#### To do:
This exercise asks for a copy of each line in the records below with the word "Dominance" in it.

Revision comparison data
+-------+

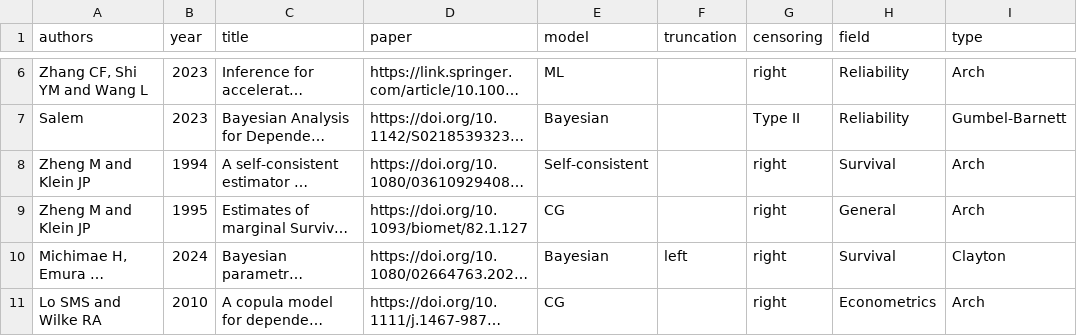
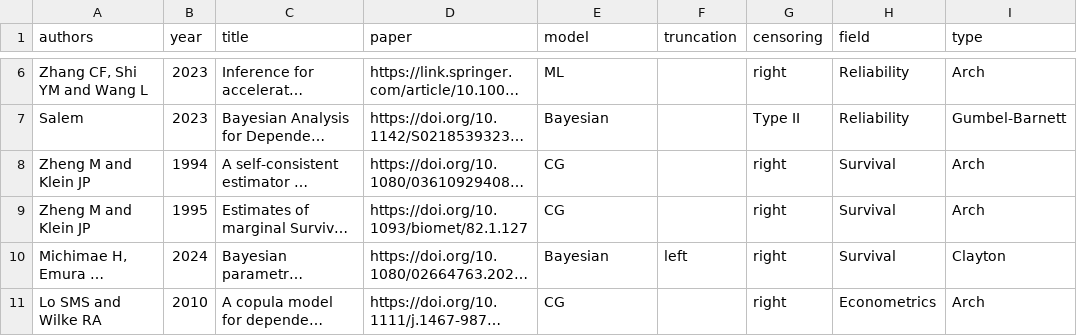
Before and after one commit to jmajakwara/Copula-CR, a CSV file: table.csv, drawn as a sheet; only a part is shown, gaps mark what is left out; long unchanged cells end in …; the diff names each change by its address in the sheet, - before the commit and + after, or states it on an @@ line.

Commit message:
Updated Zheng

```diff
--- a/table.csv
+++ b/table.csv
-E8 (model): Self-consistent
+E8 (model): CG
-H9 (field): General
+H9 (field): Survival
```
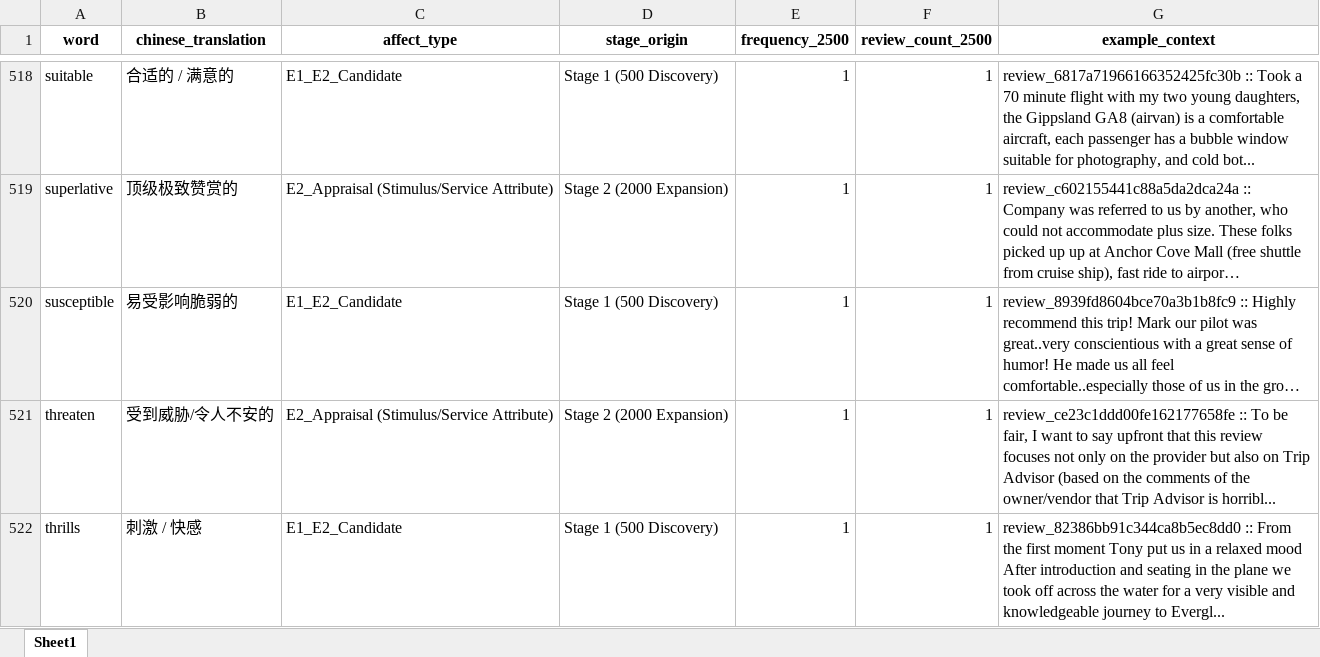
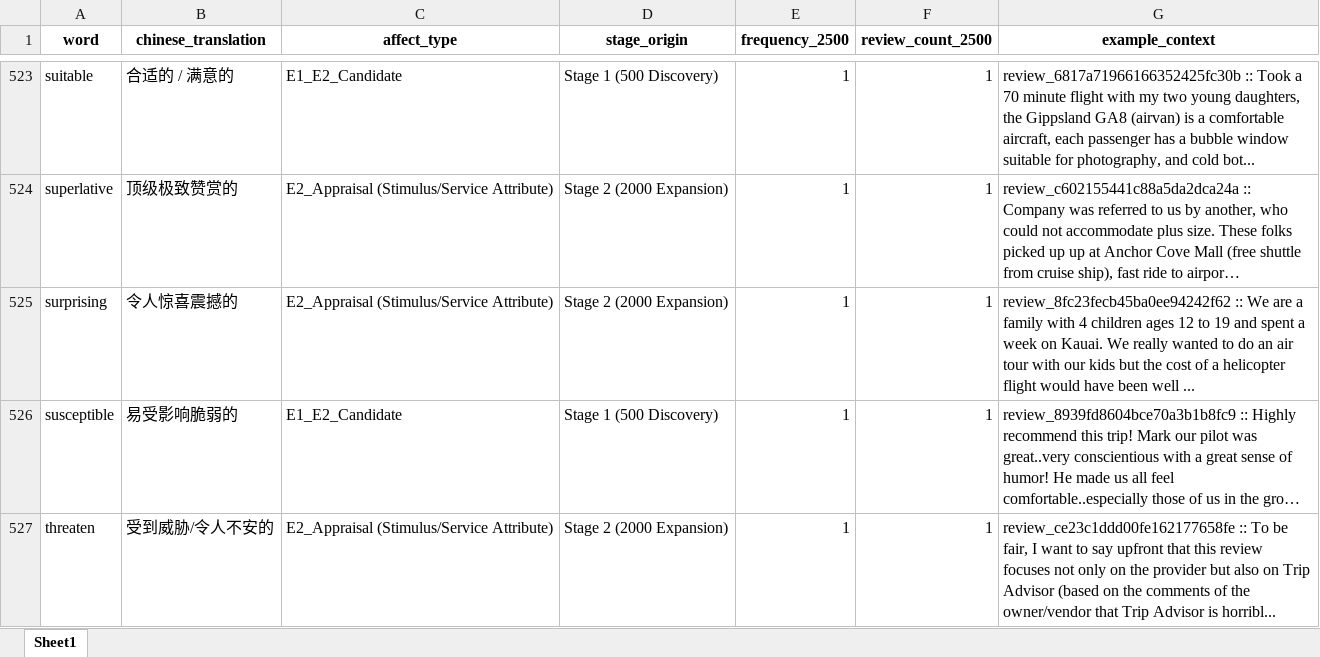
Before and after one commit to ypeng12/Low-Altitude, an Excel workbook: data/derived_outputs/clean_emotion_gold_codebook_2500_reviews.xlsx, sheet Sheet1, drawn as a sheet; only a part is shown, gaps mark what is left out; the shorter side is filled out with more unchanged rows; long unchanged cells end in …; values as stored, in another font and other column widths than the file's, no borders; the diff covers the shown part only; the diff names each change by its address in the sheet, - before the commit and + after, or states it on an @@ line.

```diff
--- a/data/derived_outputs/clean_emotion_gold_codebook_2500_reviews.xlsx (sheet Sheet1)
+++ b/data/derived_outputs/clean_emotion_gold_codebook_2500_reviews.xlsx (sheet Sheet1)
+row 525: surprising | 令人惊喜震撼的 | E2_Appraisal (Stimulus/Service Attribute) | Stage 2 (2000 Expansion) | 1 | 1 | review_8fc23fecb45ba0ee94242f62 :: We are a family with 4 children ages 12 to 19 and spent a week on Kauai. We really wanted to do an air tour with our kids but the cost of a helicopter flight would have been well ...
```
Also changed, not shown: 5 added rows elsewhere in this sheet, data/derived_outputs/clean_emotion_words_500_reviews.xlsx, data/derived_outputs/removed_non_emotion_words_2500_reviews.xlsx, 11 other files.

+-------+

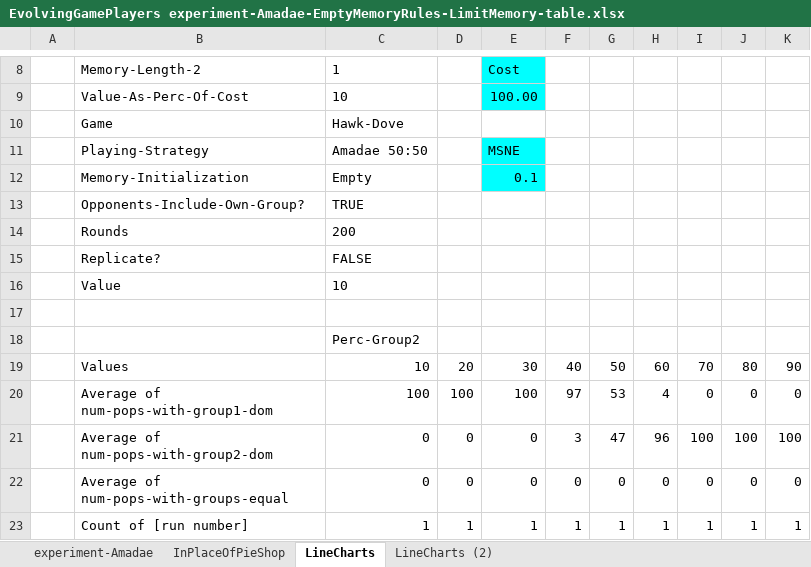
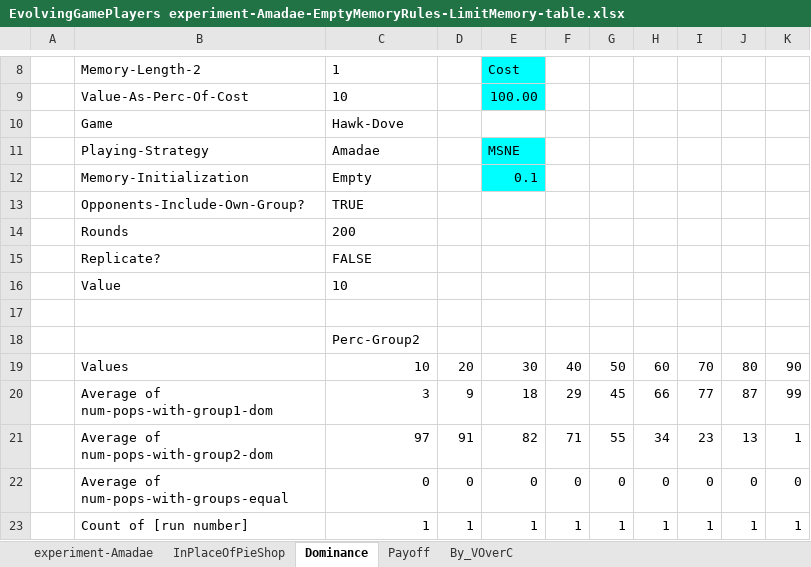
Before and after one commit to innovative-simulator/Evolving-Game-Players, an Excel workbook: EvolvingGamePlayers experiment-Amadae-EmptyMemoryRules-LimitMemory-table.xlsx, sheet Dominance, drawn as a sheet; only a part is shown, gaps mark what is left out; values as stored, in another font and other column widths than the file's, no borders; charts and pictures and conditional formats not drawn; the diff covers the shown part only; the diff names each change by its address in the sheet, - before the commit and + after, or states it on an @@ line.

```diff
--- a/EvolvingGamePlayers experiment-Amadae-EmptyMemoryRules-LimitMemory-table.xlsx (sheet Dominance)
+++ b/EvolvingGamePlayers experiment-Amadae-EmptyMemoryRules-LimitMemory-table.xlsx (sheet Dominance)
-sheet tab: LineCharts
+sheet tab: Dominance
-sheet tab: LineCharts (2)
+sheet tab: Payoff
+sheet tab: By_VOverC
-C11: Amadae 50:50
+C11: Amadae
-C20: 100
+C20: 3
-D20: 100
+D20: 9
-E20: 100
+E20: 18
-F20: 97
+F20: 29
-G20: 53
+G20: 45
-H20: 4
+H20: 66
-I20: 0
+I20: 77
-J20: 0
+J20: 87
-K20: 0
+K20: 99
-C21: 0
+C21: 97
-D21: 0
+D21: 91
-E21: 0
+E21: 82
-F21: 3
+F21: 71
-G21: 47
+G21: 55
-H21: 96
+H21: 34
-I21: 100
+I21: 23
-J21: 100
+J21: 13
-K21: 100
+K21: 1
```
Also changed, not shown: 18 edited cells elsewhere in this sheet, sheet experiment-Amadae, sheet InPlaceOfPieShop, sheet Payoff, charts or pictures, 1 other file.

+-------+

#### Response to this exercise:
Before and after one commit to innovative-simulator/Evolving-Game-Players, an Excel workbook: EvolvingGamePlayers experiment-Amadae-EmptyMemoryRules-LimitMemory-table.xlsx, sheet Dominance, drawn as a sheet; only a part is shown, gaps mark what is left out; values as stored, in another font and other column widths than the file's, no borders; charts and pictures and conditional formats not drawn; the diff covers the shown part only; the diff names each change by its address in the sheet, - before the commit and + after, or states it on an @@ line.
--- a/EvolvingGamePlayers experiment-Amadae-EmptyMemoryRules-LimitMemory-table.xlsx (sheet Dominance)
+++ b/EvolvingGamePlayers experiment-Amadae-EmptyMemoryRules-LimitMemory-table.xlsx (sheet Dominance)
+sheet tab: Dominance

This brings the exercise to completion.